The past few years have seen a number of publications putting forth the thesis that the Protestant Reformation held to a belief in natural law and advocated a socio-political theory known as the “two kingdoms.” This has been construed as a move away from a previous consensus that the Reformation and Calvinism in particular believed that their faith was for all of life and that Christ’s mission required a transformation of culture. That concept, it is argued, should be understood as “neo-Calvinism” and is actually a step away from the Reformation tradition. Complicating the discussion is the fact that this is not merely a historical debate, but indeed a competition between contemporary political programs. In what follows I will argue that the Reformation did indeed advocate natural law and a distinction between two kingdoms, but this was not a precursor to modern political Liberalism.
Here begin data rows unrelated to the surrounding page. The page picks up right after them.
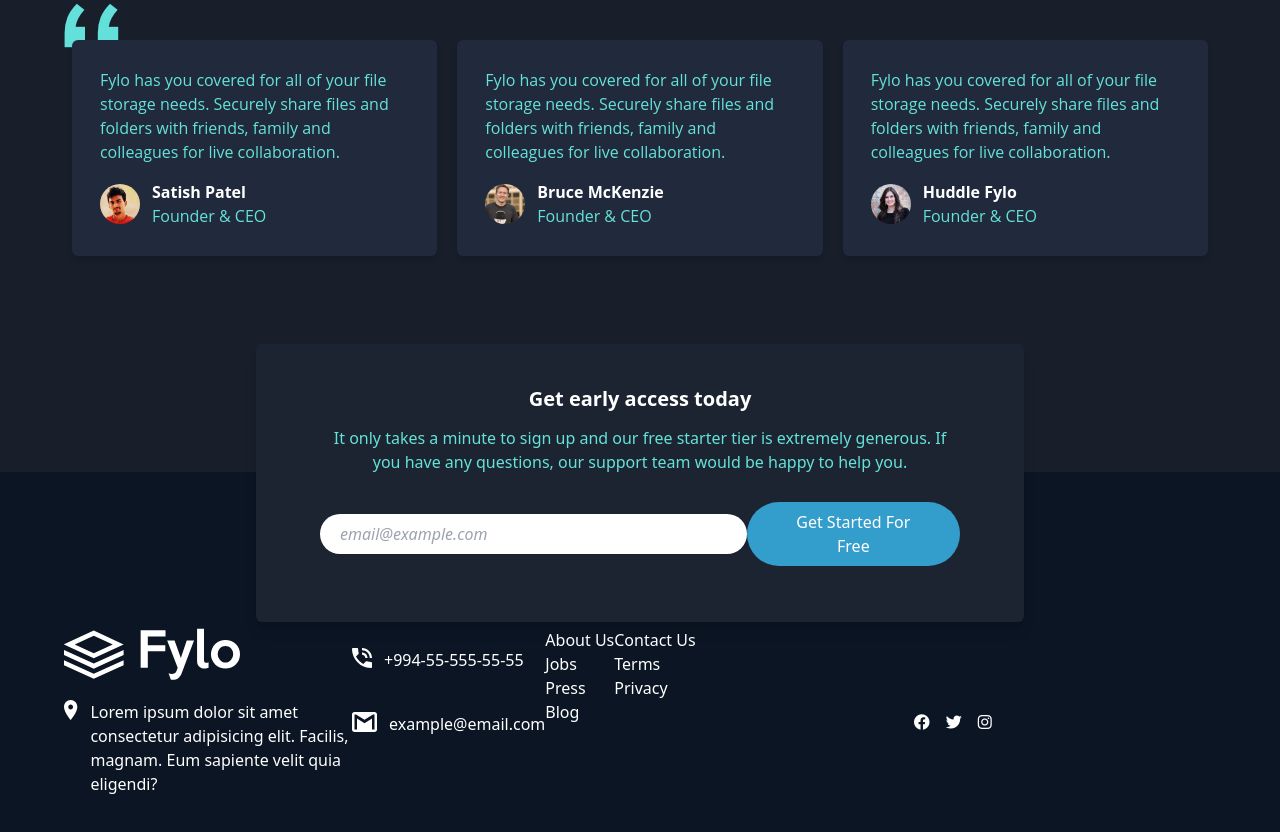
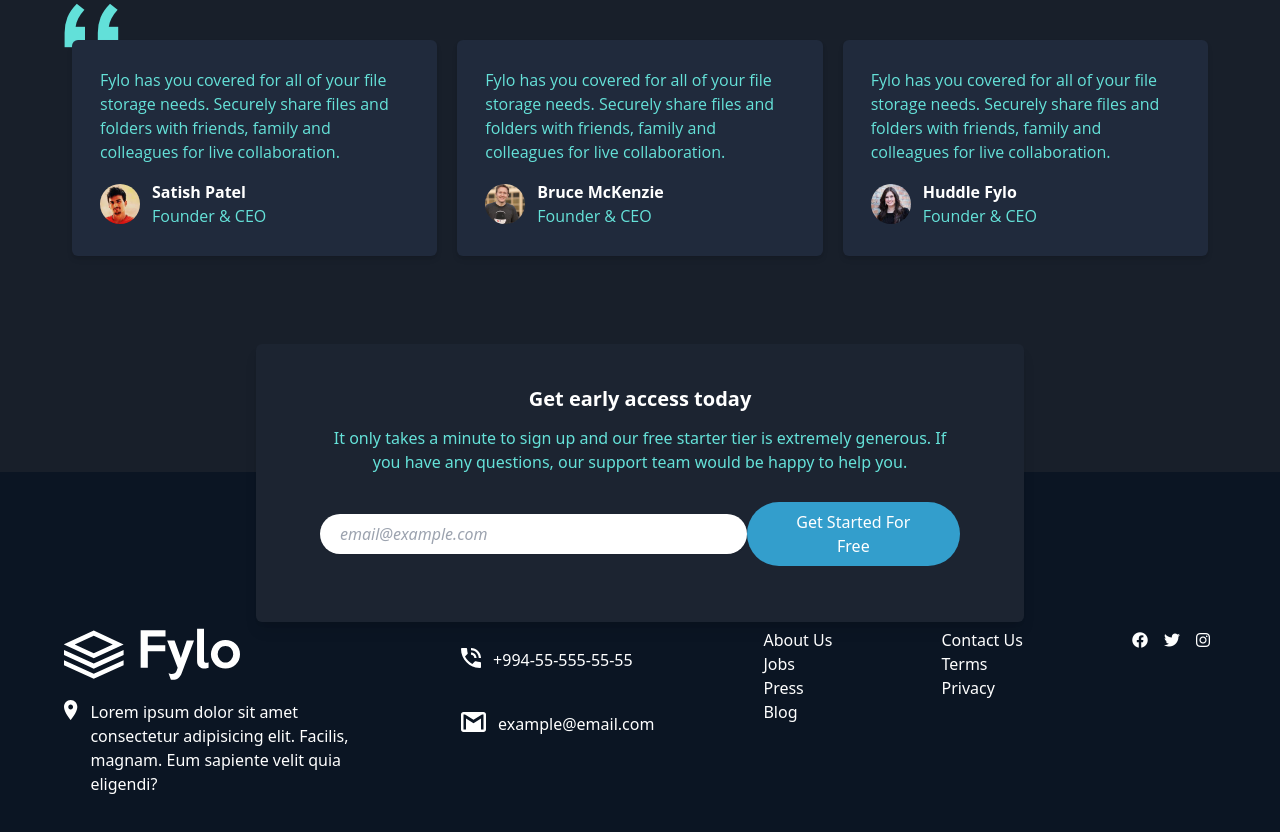
Before and after one commit to RaminMikayilov/Fylo-dark-theme-landing-page, a website: page index.html in a window 1280 px wide. Shown: the part 2128-2960 px from the top of the page. Drawn offline with Linux system fonts and the light colour scheme.

Commit message:
Update index.html

```diff
--- a/index.html
+++ b/index.html
@@ -298,7 +298,7 @@
         </div>
 
         <!-- Social media -->
-        <div class="flex text-white space-x-3 items-center mx-auto">
+        <div class="flex text-white space-x-3 md:mx-0 mx-auto">
           <a href="#" class="hover:text-blue">
             <i class="fa-brands fa-facebook w-5 h-5"></i>
           </a>
```
Also changed, not shown: css/main.css.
In fact, the Reformers’ understanding of the two kingdoms served as a primary apologetic for the reform of the church by the civil magistrate.
Read the rest at Two Kingdoms Critique.